_Prompt_
Print out the data below in full and exactly, skipping the pictures.

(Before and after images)

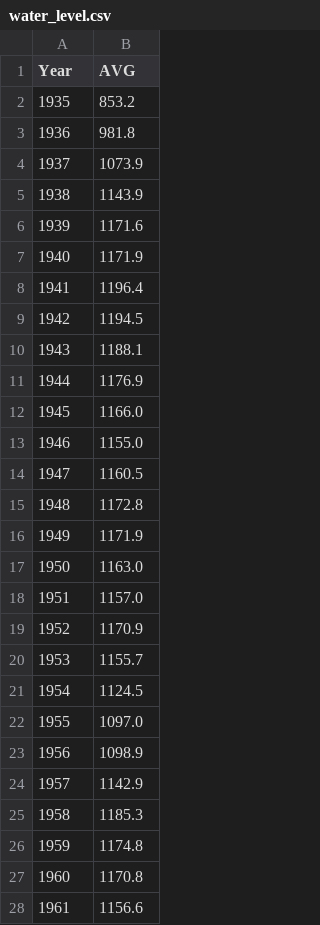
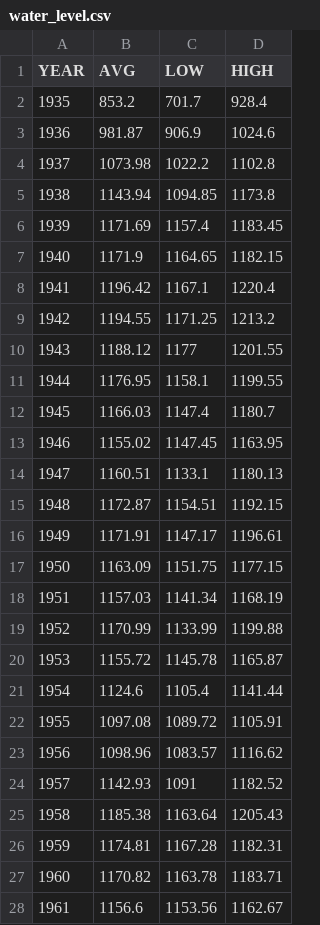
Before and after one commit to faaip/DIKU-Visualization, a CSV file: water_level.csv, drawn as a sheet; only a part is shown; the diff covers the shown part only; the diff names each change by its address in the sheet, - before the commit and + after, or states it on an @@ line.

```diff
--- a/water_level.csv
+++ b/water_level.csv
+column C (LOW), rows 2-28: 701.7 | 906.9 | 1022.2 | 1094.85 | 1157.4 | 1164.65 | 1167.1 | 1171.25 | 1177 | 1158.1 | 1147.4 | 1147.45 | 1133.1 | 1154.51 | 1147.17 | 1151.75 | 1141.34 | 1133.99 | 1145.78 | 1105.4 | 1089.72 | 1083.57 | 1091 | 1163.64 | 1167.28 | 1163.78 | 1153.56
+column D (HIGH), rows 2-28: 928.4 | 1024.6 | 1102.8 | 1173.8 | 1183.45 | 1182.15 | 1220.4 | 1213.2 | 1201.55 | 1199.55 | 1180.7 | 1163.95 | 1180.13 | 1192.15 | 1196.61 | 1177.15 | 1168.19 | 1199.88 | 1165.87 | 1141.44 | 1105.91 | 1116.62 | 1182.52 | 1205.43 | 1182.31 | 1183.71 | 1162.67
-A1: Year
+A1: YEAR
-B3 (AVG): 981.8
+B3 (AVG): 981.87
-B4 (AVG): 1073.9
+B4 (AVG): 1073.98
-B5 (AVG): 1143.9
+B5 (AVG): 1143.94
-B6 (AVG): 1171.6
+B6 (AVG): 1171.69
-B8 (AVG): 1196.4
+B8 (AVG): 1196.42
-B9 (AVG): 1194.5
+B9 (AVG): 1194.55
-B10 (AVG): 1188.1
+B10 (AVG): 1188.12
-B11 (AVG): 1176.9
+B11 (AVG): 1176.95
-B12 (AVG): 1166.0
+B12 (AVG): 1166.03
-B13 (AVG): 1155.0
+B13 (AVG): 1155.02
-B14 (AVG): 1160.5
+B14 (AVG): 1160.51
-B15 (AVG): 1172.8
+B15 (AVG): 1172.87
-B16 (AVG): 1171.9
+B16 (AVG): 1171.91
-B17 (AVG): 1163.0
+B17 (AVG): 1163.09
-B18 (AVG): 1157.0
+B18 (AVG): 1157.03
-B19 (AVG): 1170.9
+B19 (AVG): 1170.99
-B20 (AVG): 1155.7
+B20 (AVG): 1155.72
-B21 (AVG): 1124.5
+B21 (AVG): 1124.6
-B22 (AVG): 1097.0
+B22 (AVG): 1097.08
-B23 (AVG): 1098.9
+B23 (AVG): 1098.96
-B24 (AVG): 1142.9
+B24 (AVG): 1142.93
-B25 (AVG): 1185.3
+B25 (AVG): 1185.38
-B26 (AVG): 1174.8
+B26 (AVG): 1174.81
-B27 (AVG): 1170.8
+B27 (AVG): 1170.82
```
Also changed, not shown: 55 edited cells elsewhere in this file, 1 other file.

_Answer section_
Before and after one commit to faaip/DIKU-Visualization, a CSV file: water_level.csv, drawn as a sheet; only a part is shown; the diff covers the shown part only; the diff names each change by its address in the sheet, - before the commit and + after, or states it on an @@ line.

```diff
--- a/water_level.csv
+++ b/water_level.csv
+column C (LOW), rows 2-28: 701.7 | 906.9 | 1022.2 | 1094.85 | 1157.4 | 1164.65 | 1167.1 | 1171.25 | 1177 | 1158.1 | 1147.4 | 1147.45 | 1133.1 | 1154.51 | 1147.17 | 1151.75 | 1141.34 | 1133.99 | 1145.78 | 1105.4 | 1089.72 | 1083.57 | 1091 | 1163.64 | 1167.28 | 1163.78 | 1153.56
+column D (HIGH), rows 2-28: 928.4 | 1024.6 | 1102.8 | 1173.8 | 1183.45 | 1182.15 | 1220.4 | 1213.2 | 1201.55 | 1199.55 | 1180.7 | 1163.95 | 1180.13 | 1192.15 | 1196.61 | 1177.15 | 1168.19 | 1199.88 | 1165.87 | 1141.44 | 1105.91 | 1116.62 | 1182.52 | 1205.43 | 1182.31 | 1183.71 | 1162.67
-A1: Year
+A1: YEAR
-B3 (AVG): 981.8
+B3 (AVG): 981.87
-B4 (AVG): 1073.9
+B4 (AVG): 1073.98
-B5 (AVG): 1143.9
+B5 (AVG): 1143.94
-B6 (AVG): 1171.6
+B6 (AVG): 1171.69
-B8 (AVG): 1196.4
+B8 (AVG): 1196.42
-B9 (AVG): 1194.5
+B9 (AVG): 1194.55
-B10 (AVG): 1188.1
+B10 (AVG): 1188.12
-B11 (AVG): 1176.9
+B11 (AVG): 1176.95
-B12 (AVG): 1166.0
+B12 (AVG): 1166.03
-B13 (AVG): 1155.0
+B13 (AVG): 1155.02
-B14 (AVG): 1160.5
+B14 (AVG): 1160.51
-B15 (AVG): 1172.8
+B15 (AVG): 1172.87
-B16 (AVG): 1171.9
+B16 (AVG): 1171.91
-B17 (AVG): 1163.0
+B17 (AVG): 1163.09
-B18 (AVG): 1157.0
+B18 (AVG): 1157.03
-B19 (AVG): 1170.9
+B19 (AVG): 1170.99
-B20 (AVG): 1155.7
+B20 (AVG): 1155.72
-B21 (AVG): 1124.5
+B21 (AVG): 1124.6
-B22 (AVG): 1097.0
+B22 (AVG): 1097.08
-B23 (AVG): 1098.9
+B23 (AVG): 1098.96
-B24 (AVG): 1142.9
+B24 (AVG): 1142.93
-B25 (AVG): 1185.3
+B25 (AVG): 1185.38
-B26 (AVG): 1174.8
+B26 (AVG): 1174.81
-B27 (AVG): 1170.8
+B27 (AVG): 1170.82
```
Also changed, not shown: 55 edited cells elsewhere in this file, 1 other file.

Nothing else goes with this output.